I am up north for a weekend in Manchester, England, which, for the past twelve months or so, has been some kind of ersatz New York City, a Manhattan in miniature. Not that the three-and-a-half hour journey from here in Mid-Wales is exactly a subway ride downtown. Before spending an evening among strangers, I am going to listen now to another familiar voice as I continue my tribute to female performers in radio drama. It’s a feature coinciding with the first broadcastellan quiz, which you are herewith encouraged to take. Now, the wireless woman I am commemorating today knew all about quizzes—and smart answers. For about a decade she was America’s schoolteacher: Eve Arden, the mistress of the well-timed one-liners.

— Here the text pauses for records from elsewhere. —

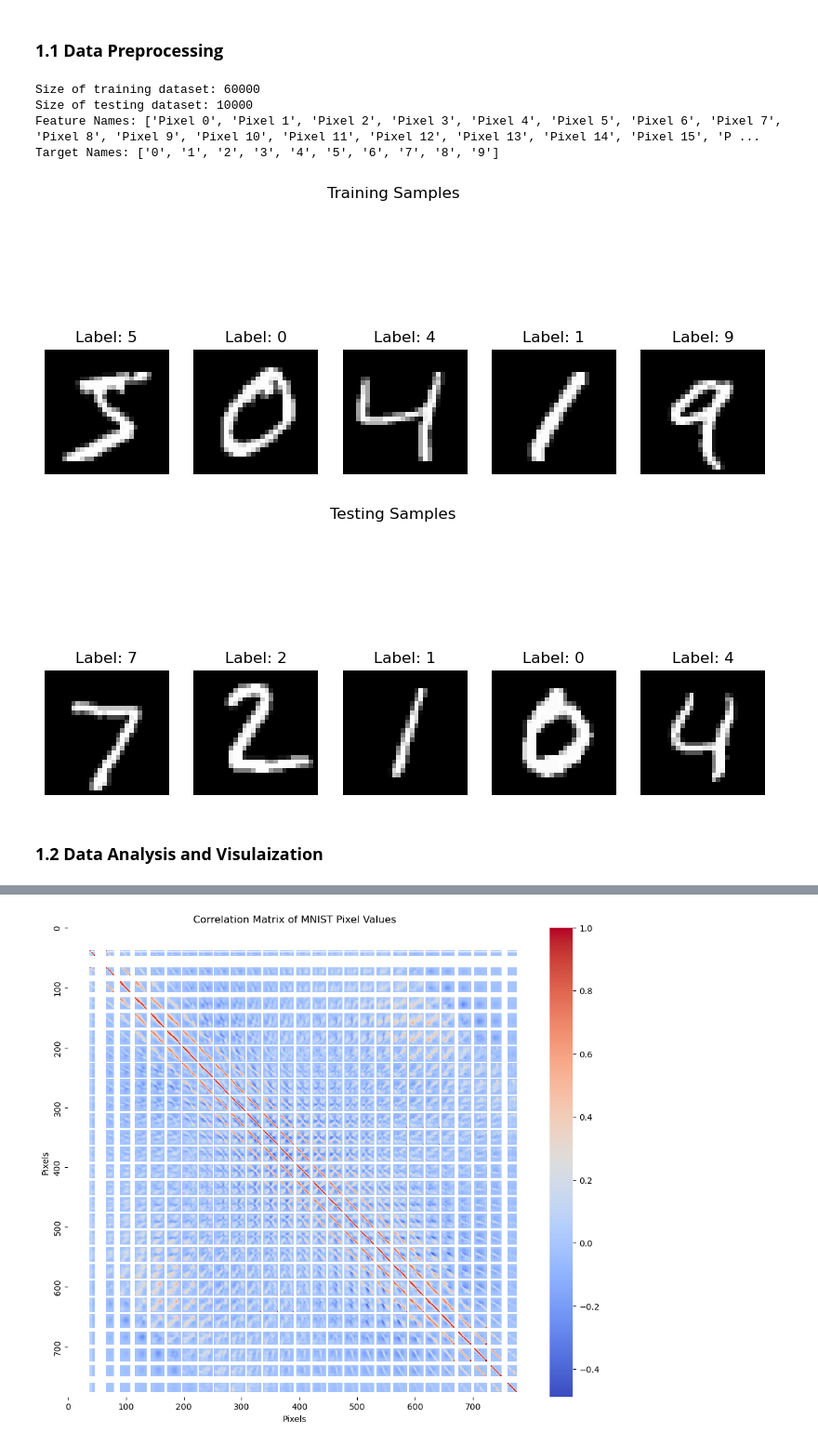
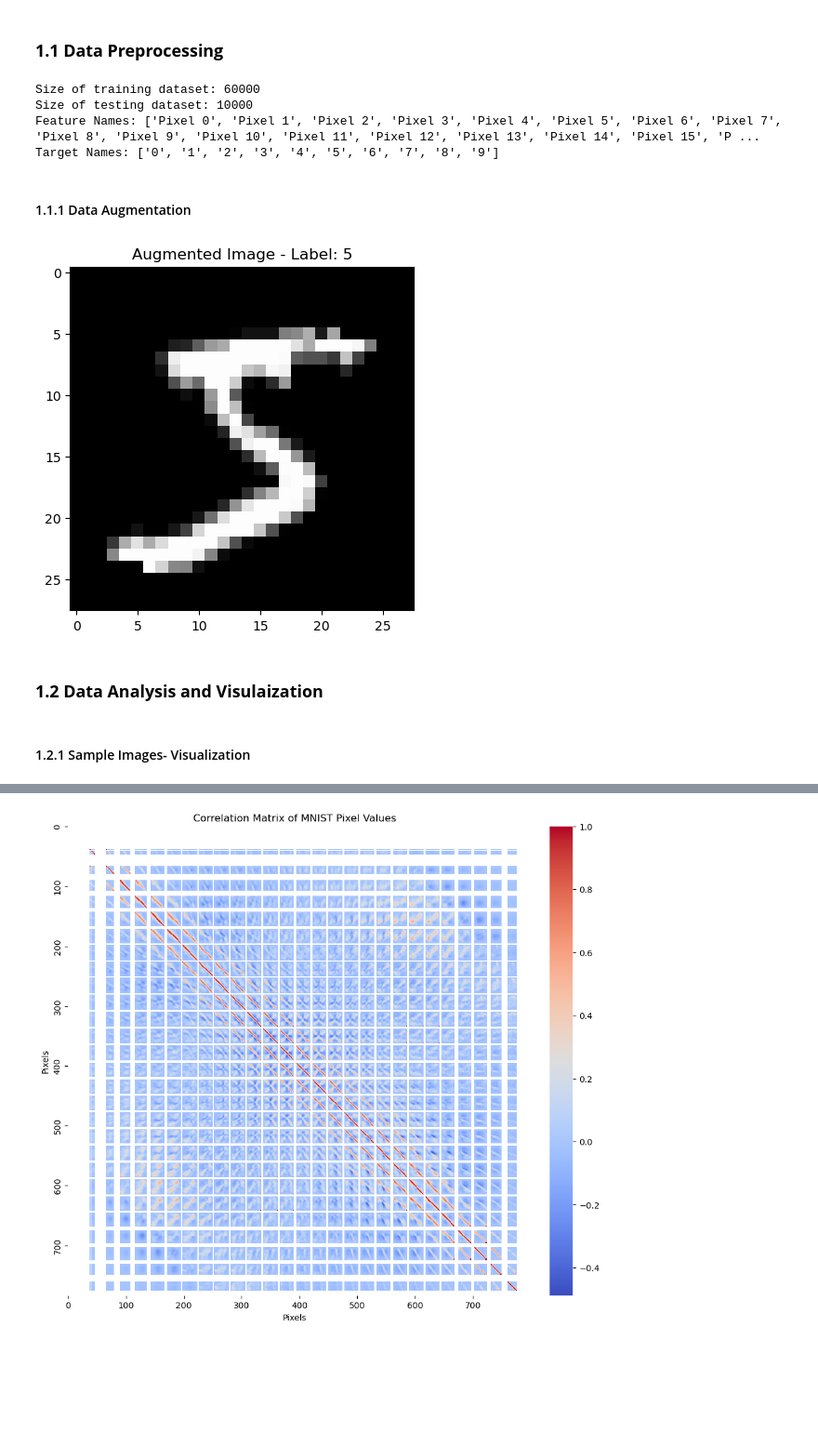
Before and after one commit to Team-Synapse-UoM/Custom-CNN-ImageClassification, a Jupyter notebook: data.ipynb, the cells around one changed output, grey strips where cells are left out. Shown at 93% size. Saved outputs shown, nothing was run; the diff lists cells and outputs as text; code cells hidden in the pictures; blank space fills up the shorter version.

Commit message:
Data Analysis

```diff
--- a/data.ipynb
+++ b/data.ipynb
@@ -36,36 +37,29 @@ print("Feature Names:", feature_names)
 
 target_names = [str(i) for i in range(10)]  # Digits 0-9
 print("Target Names:", target_names)
-
-# Define a function to plot samples with labels
-def plot_samples(images, labels, class_names, num_samples=5):
-    plt.figure(figsize=(10, 5))
-    for i in range(num_samples):
-        plt.subplot(1, num_samples, i + 1)
-        plt.imshow(images[i].reshape(28, 28), cmap='gray')  # Reshape to 28x28 for visualization
-        plt.title(f"Label: {class_names[labels[i]]}")
-        plt.axis('off')
-
-# Define class names for MNIST (digits 0-9)
-class_names = [str(i) for i in range(10)]
-
-# Plot a few training samples
-plot_samples(train_dataset.data.numpy()[:5], train_labels.numpy()[:5], class_names, num_samples=5)
-plt.suptitle('Training Samples')
-plt.show()
-
-# Plot a few testing samples
-test_images = torch.stack([test_dataset[i][0] for i in range(5)])  # Get first 5 test images
-test_labels = torch.tensor([test_dataset[i][1] for i in range(5)])  # Get corresponding test labels
-plot_samples(test_images.numpy(), test_labels.numpy(), class_names, num_samples=5)
-plt.suptitle('Testing Samples')
-plt.show()#plot
 # %% [output]
 Size of training dataset: 60000
 Size of testing dataset: 10000
 Feature Names: ['Pixel 0', 'Pixel 1', 'Pixel 2', 'Pixel 3', 'Pixel 4', 'Pixel 5', 'Pixel 6', 'Pixel 7', 'Pixel 8', 'Pixel 9', 'Pixel 10', 'Pixel 11', 'Pixel 12', 'Pixel 13', 'Pixel 14', 'Pixel 15', 'P ...
 Target Names: ['0', '1', '2', '3', '4', '5', '6', '7', '8', '9']
-[figure, removed]
-[figure, removed]
+# %% [markdown]
+#### 1.1.1 Data Augmentation
+# %%
+# Random rotation
+augment_transform = transforms.Compose([
+    transforms.RandomRotation(30),
+    transforms.ToTensor(),
+])
+
+augmented_dataset = datasets.MNIST(root='./data', train=True, download=True, transform=augment_transform)
+# Visualize augmented images
+image, label = augmented_dataset[0]
+plt.imshow(image.squeeze(), cmap='gray')
+plt.title(f'Augmented Image - Label: {label}')
+plt.show()
+# %% [output]
+[figure, added]
 # %% [markdown]
 ### **1.2 Data Analysis and Visulaization**
+# %% [markdown]
+#### 1.2.1 Sample Images- Visualization
```
Also changed, not shown: parts of 9 cells of this notebook.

Before hitting it big in radio and finding the role with which she became so closely identified thereafter, Arden had been a supporting player in a great many Hollywood films. Nominated for an Academy Award (a small but memorable part in Mildred Pierce), she invested even the sparsest and weakest of lines with caustic wit. On Our Miss Brooks (previously discussed here), Arden got ample opportunities to demonstrate her infallible comedy timing.
With Our Miss Brooks, the situation comedy reached maturity, a sophistication only excelled by the smart, sentimental, and at times socially profound Halls of Ivy. Replacing the rather tired and generic he said/she said routines of vaudeville, the sitcom placed a small group of regular and roughly outlined characters (or caricatures) in more or less outrageous scenes designed to test their clearly defined strengths and weaknesses. Now, Connie Brooks had one prominent weakness: Mr. Boynton, the clueless biology teacher.
Much of the humor in Our Miss Brooks derived from the central character’s attempt to balance her responsibilities as an educator with her not so secret passion and her desire to escape the academic hierarchy, to be as giddy and goofy as a teenager. Mingling with her charge rather than ruling over it, Miss Brooks formed a close bond with one of the students at Madison High, the similarly lovelorn Walter Denton.
However ardent a teacher, Miss Brooks was also Eve; and the apple of her eye was always tantalisingly close. According to sitcom logic, however, she never got very far in her pursuit of Boynton, which, much to our amusement, was destined to go pear-shaped.
Perhaps, Arden identified so closely with her role that she was drawn to a man whose first name matched her on-air persona: fellow actor Brooks West. No need to put Eve on the psychiatrists couch, though. I’m just happy to sit in the back of her class, and listen.